Greer Clemens, a 22 year old Arts student at Melbourne University, is vocal and proud. She's a freelance journalist, music critic and musician and has been active on the Melbourne arts scene since her teens.
Not the traditional band
At the age of 16, Greer and her friends formed an all-girl-band called the Darjeelings. They encountered little open hostility, but were very aware that they did not fit the traditional band model.
'When we started out, we played on a lot of all male line-ups. We were really conscious of the fact that we didn't look like the bands we were playing next to'.
As well as the bands they were playing with, all the backstage staff and producers were male too. The sound technician at gigs was always known as the 'sound guy' , Greer says.
Bursting with talent and passion, the Darjeelings persisted with their music and quickly made waves on the Melbourne gig-circuit. They introduced a distinctive new ‘female voice’ to the scene.

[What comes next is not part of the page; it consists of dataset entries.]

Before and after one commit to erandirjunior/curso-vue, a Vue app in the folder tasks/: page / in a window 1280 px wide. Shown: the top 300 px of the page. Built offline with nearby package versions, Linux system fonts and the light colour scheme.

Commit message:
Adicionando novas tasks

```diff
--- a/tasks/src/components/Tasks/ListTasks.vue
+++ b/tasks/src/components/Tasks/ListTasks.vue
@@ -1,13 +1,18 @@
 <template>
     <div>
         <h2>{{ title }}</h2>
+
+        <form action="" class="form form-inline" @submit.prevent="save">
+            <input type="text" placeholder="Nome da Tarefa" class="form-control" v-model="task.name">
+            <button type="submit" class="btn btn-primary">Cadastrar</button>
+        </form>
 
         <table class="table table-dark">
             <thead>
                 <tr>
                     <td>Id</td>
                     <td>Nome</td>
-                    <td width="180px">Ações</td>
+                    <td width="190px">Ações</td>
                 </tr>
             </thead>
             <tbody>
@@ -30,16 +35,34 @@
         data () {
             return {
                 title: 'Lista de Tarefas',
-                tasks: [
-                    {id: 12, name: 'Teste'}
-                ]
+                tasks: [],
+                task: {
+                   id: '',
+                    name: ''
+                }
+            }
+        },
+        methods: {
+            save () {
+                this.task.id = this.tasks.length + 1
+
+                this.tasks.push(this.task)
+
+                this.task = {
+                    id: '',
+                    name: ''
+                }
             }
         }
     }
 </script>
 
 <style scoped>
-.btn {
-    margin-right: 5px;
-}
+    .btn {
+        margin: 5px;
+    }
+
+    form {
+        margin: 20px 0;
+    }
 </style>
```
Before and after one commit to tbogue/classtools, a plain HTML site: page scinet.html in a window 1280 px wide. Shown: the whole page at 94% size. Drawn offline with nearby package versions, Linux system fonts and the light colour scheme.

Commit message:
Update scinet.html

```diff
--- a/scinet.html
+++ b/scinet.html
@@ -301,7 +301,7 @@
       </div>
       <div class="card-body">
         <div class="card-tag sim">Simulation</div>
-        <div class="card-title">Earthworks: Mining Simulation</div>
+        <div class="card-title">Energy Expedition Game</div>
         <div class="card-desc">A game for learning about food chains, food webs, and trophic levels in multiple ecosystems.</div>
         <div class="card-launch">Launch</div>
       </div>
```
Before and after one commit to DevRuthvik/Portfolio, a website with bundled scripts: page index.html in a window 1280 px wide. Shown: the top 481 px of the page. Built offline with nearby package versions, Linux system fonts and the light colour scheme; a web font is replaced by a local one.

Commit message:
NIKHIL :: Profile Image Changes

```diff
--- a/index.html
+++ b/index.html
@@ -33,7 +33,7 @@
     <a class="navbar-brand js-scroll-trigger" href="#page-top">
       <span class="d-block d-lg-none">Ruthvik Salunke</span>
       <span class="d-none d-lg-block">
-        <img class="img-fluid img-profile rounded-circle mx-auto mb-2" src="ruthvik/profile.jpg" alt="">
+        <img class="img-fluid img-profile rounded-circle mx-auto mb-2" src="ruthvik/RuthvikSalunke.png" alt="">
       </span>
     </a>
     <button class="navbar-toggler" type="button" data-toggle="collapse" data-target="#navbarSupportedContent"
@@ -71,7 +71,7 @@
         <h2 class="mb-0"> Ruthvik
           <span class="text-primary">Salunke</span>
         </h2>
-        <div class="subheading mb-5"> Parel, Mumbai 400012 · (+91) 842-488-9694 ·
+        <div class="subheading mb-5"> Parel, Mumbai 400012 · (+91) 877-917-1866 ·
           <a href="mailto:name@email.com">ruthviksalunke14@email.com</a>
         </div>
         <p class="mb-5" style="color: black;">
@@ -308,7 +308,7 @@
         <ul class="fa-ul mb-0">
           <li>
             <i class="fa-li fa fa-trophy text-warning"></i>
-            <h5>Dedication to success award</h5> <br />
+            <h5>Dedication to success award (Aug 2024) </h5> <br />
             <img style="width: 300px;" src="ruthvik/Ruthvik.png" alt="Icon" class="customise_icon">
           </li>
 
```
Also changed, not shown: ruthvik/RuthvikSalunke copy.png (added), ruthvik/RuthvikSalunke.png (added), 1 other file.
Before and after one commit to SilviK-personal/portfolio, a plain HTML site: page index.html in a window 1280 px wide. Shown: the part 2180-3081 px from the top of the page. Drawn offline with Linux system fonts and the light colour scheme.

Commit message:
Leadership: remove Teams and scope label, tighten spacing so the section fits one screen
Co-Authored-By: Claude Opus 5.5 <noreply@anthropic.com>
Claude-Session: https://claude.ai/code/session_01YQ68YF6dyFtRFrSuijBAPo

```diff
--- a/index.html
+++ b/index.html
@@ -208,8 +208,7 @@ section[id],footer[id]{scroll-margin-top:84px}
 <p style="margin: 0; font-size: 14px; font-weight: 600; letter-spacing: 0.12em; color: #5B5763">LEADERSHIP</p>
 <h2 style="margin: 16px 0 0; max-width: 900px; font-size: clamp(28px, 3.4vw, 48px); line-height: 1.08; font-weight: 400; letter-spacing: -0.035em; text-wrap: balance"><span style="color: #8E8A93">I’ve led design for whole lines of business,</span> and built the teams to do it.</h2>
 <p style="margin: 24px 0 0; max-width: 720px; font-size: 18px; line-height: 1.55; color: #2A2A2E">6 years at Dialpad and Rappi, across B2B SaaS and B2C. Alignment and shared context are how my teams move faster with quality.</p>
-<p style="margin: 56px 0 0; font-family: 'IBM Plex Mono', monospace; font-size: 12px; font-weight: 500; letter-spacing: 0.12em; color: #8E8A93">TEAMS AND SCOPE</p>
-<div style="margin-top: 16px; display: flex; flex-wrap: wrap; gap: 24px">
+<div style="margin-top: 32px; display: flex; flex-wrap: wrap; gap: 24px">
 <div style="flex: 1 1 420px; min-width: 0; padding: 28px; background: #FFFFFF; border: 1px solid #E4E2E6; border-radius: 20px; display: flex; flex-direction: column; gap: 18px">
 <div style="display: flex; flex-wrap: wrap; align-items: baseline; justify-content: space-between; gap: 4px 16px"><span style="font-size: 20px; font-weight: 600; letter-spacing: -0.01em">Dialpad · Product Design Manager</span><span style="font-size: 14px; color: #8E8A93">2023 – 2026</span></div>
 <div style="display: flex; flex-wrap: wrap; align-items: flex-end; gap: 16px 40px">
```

Girls should be seen but not heard. Well, not in 2016.
Female musicians breaking through with the support of female critics
Raising the profile of female artists and bands has been slow, but 'it is changing,' according to Greer. In The Age music Victoria nominations for 'Best Emerging Act' this year, all five nominees were female acts. Greer feels this is a major breakthrough. It sends a powerful message to the music world and to aspiring young girls: female musicians are a force in their own right.
Greer has also been active in challenging the male-dominated world of music criticism. She writes articles regularly for Junkee Media's FasterLouder. She also contributes to Pitchfork, Noisey and Melbourne-based zines Filmme Fatales and FEMS zines.
Greer's biggest inspiration has been the feminist music critic, Jessica Hopper. Greer was really influenced by Hopper's book, The First Collection of Criticism by a Living Female Rock Critic.
Thanks to women like Hopper and independent media, more and more young aspiring critics like Greer are speaking up.
Reviewed 27 October 2020